Please send your letter to Judy’s legal team who will submit letters to the Parole Board once her next hearing is scheduled:
- By email: email@example.com OR
- By mail:
Professor Steve Zeidman
CUNY School of Law
2 Court Square
Long Island City NY 11101
Is this legal? Can anything be done about this?
And here, from the same organization, is a list of Clark’s supporters, including Alexandria Ocasio-Cortez:
In April 2019, over 2,000 people representing a cross-section of New Yorkers called upon the New York State Parole Board to grant parole to Judy, the second longest-serving incarcerated woman in the state.
Among the notable supporters:
Robert Morgenthau: Former Manhattan District Attorney, former United States Attorney for the Southern District of New York, and longtime Chair of the Police Athletic League

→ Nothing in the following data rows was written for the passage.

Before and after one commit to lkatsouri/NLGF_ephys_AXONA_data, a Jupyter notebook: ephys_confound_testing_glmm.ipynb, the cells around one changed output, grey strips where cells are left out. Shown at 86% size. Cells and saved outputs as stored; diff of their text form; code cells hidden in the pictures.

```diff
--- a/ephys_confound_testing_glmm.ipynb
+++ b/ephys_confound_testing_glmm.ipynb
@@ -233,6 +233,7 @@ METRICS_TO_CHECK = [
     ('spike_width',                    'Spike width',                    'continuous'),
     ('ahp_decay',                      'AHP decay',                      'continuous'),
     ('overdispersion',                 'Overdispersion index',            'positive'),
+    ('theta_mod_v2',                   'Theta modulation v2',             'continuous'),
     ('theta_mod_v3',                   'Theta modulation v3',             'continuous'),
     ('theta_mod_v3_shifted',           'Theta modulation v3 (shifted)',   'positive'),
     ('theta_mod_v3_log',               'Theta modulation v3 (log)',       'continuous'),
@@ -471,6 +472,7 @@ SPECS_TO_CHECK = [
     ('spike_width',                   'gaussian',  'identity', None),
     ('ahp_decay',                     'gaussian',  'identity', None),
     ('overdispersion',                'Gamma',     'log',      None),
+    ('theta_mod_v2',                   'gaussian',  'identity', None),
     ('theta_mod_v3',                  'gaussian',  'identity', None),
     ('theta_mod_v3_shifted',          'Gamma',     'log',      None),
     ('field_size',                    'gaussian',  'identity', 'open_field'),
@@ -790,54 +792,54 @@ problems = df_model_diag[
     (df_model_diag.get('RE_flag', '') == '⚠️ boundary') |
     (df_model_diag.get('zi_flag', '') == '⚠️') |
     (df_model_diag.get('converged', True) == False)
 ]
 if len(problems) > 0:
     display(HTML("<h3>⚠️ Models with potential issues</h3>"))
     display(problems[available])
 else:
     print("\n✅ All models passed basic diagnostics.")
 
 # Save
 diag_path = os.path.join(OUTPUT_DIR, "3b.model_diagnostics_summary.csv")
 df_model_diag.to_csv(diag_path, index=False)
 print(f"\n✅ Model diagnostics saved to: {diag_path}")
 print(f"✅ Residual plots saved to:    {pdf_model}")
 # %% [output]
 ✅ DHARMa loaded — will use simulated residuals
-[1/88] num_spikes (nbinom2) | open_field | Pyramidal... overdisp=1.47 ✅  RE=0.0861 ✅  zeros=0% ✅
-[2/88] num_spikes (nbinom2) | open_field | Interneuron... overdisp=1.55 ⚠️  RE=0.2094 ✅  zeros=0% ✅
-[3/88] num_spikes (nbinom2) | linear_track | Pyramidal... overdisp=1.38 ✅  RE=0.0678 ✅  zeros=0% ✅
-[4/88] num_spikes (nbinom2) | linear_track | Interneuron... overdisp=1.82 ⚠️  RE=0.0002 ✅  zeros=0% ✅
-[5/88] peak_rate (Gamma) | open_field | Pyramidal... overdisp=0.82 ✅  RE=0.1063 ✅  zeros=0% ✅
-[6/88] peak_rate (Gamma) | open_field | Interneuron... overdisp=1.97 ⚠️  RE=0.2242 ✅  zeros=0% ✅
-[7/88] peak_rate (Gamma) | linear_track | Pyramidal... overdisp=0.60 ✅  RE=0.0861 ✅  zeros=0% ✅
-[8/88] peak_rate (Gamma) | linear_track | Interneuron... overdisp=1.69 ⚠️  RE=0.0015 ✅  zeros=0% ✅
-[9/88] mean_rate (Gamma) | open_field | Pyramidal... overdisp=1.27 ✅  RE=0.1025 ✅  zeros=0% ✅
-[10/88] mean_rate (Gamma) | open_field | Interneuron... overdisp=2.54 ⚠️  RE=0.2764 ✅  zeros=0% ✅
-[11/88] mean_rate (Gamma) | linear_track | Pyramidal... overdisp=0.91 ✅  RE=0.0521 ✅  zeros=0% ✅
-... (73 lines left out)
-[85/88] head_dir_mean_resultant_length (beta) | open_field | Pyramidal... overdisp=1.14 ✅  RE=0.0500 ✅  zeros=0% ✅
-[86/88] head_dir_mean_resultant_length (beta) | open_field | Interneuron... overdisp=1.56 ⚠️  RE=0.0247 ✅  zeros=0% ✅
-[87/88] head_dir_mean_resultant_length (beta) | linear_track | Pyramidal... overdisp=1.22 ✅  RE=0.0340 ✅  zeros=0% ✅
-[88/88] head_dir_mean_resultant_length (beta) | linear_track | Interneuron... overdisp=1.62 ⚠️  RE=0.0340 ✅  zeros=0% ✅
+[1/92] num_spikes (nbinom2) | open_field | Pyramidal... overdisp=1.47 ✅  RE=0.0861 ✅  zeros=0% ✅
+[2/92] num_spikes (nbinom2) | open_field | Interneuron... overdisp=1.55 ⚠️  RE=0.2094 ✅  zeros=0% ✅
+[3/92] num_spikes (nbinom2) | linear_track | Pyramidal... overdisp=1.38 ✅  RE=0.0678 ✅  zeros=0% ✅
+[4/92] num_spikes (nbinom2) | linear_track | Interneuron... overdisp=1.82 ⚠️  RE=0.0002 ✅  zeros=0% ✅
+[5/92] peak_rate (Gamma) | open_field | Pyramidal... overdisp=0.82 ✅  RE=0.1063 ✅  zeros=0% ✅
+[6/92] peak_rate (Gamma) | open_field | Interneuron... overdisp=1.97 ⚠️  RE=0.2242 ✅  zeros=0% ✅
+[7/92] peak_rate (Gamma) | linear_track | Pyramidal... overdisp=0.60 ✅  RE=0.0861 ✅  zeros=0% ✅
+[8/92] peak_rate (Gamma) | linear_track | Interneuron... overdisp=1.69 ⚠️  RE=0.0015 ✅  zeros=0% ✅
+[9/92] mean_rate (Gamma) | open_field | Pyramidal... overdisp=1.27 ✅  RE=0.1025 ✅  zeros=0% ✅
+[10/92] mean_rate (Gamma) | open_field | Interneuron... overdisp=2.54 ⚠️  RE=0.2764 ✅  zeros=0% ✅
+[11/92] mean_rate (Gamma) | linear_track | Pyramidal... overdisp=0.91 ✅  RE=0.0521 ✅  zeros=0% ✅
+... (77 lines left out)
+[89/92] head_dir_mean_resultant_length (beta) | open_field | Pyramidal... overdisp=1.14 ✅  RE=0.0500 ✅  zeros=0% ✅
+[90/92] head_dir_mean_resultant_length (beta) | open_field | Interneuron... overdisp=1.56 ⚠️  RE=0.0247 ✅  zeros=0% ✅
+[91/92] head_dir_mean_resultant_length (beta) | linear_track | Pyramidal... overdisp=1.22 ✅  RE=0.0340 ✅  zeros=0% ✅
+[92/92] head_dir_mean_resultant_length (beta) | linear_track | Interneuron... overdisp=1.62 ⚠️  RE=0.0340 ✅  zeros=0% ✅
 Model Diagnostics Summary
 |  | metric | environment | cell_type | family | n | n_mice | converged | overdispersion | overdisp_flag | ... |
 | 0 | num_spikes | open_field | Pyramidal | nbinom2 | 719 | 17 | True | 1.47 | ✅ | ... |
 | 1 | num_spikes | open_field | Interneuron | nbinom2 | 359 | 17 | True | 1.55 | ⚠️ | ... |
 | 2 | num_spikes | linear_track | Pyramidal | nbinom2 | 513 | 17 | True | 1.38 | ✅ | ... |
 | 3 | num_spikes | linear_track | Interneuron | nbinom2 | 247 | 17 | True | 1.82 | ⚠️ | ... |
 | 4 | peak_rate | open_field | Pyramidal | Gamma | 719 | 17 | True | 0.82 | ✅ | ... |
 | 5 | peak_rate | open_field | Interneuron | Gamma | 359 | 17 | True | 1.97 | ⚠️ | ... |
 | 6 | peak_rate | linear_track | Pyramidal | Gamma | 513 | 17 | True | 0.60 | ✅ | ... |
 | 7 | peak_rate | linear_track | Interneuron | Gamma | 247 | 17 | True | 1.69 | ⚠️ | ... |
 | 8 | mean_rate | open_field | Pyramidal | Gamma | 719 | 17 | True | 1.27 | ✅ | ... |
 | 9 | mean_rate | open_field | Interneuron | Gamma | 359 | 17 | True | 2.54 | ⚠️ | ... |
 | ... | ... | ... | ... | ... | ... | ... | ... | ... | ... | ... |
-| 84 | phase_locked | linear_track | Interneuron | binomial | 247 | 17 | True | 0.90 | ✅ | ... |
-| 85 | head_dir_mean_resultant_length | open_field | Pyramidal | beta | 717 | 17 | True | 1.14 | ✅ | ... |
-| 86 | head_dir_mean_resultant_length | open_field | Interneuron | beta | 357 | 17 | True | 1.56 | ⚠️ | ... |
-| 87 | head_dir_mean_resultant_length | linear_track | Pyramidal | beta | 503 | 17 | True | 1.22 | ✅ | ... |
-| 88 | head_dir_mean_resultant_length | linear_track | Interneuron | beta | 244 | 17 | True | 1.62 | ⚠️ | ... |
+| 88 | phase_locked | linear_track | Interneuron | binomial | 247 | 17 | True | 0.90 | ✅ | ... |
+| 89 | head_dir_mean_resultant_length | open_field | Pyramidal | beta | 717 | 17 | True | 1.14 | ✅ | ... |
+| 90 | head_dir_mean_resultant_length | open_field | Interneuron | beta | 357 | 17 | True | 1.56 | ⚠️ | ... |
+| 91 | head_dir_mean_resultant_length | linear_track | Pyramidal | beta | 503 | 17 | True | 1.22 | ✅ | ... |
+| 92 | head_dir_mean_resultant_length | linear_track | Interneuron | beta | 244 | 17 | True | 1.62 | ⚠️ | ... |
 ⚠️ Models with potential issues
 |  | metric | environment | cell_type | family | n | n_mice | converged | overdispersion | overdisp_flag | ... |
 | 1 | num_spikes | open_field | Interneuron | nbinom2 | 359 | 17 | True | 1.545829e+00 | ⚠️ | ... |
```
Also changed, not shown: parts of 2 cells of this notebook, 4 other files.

The Honorable Jonathan Lippman: Former Chief Judge of New York and current chair of the Rikers Island Commission
Four Former New York State Parole Board Commissioners: Robert Dennison, Vernon Manley, Thomas Grant, and Barbara Treen
Elaine Lord: Former Superintendent of Bedford Hills Correctional Facility for twenty years, where Judith Clark has been incarcerated
Thirteen former presidents of the New York City Bar Association
Vanda Seward: former Statewide Director of Reentry Services for the Department of Corrections
Norma Hill: a victim of the Brinks robbery who testified against Ms. Clark at her trial
Colleen Kelly: Founder of the Nobel Peace Prize nominated victims’ organization “September 11th Families for Peaceful Tomorrows”
William vanden Heuvel: Former Chair of the New York City Board of Correction and Special Assistant to then-United States Attorney Robert F. Kennedy
Hazel Dukes: President, New York State NAACP
Sonia Ossorio: President, New York State NOW
11 members of New York’s Congressional delegation, including Hakeem Jeffries, Jerrold Nadler, and Alexandra [sic] Ocasio-Cortez
11 State Senators, including Chairman of Committee on Judiciary Brad Hoylman
Jumaane Williams: New York City Public Advocate
More than 150 faith-based leaders